Friday, April 21, 2006

. . . They just fade away

From The Washington Times:

Russia's population is declining rapidly, with almost half of Russian families childless, a senior member of Russia's lower house of parliament has said.


She added that the Russian birthrate is 1.34 children per woman, which is below the replacement rate of 2.14, causing a steady decline in the population growth rate.

U.N. statistics say that at this rate Russia's population will be 101.5 million by 2050, shrinking by almost half from the over 143 million population of today.

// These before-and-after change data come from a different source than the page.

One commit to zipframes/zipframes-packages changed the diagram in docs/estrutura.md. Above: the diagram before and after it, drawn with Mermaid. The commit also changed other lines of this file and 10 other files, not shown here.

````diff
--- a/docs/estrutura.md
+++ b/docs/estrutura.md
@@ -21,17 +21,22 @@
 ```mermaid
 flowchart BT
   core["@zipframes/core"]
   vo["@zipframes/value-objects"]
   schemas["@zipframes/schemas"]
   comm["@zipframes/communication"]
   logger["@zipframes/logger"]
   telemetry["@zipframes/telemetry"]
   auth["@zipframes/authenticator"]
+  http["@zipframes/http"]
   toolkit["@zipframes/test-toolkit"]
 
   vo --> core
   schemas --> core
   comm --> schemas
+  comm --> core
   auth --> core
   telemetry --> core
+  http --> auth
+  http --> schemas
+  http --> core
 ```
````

I remember reading as essay written by Robert A Heinlein sometime in the early ‘60s. He and his wife went to the Soviet Union for a vacation. Mrs. Heinlein had spent more than a year studying Russian and was reasonably fluent. In striking up conversations with people she asked the polite questions about family, children and such and noticed that not too many young Russians were having kids. She calculated that they were in danger of falling below replacement rate. I guess she was right.

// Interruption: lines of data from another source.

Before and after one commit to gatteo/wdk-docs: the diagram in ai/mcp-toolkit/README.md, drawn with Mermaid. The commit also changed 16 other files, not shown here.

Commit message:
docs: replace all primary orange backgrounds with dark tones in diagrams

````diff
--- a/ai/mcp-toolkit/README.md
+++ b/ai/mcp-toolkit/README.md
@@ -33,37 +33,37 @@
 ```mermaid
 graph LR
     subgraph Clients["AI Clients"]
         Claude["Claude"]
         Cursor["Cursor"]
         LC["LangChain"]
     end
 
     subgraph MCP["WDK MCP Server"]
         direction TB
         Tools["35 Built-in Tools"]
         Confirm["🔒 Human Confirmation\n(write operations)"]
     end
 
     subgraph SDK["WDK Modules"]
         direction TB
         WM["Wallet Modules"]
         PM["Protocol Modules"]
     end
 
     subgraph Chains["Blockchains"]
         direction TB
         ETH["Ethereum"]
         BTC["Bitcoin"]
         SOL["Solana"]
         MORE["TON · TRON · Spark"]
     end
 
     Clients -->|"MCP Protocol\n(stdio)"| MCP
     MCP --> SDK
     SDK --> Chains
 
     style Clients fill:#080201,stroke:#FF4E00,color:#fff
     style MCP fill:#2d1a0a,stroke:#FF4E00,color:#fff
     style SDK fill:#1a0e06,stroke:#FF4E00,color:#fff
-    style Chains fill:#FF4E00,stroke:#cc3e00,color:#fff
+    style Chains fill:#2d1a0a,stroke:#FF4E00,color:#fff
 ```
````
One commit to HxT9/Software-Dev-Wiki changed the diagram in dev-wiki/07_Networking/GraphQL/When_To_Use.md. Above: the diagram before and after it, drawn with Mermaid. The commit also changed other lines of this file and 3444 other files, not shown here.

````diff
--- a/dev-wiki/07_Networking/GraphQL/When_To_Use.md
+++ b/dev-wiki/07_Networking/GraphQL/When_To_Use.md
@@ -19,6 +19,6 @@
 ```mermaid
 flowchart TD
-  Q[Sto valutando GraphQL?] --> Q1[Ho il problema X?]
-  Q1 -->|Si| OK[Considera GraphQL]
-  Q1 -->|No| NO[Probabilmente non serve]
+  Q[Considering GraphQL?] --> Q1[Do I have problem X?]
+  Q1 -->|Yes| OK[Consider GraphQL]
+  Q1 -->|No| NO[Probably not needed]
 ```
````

The interesting question is why? During Russia’s entire violent and sad history the people, no matter how oppressed and poor, did not give up on the future to the point of stopping reproduction. Of course it hasn’t been that long, in world history terms, since mankind developed reliable population control technologies.

And it is not only Russia but all of Europe that is suffering a population contraction. The falling birthrates in the rest of Old Europe are not as dramatic as Russia’s but the trend is there.

One possible explanation suggested by novelist John Ringo is that in societies which are experiencing increasing levels of affluence adults find that they have more enjoyable things to do than have children and spend more than a decade changing diapers and answering an endless series of “why, why, why questions”.

This may be true in the United States, whose White population is barely growing, and France with its legally mandated short work week and generous cradle-to-grave social welfare system. But that hardly explains Russia.

Perhaps the answer is that the Russians would have given up centuries ago if they had been able. Could it be that the human race isn’t so resilient after all? Perhaps God has designed us so that we owe our existence to the fact that our libido is more powerful than our angst.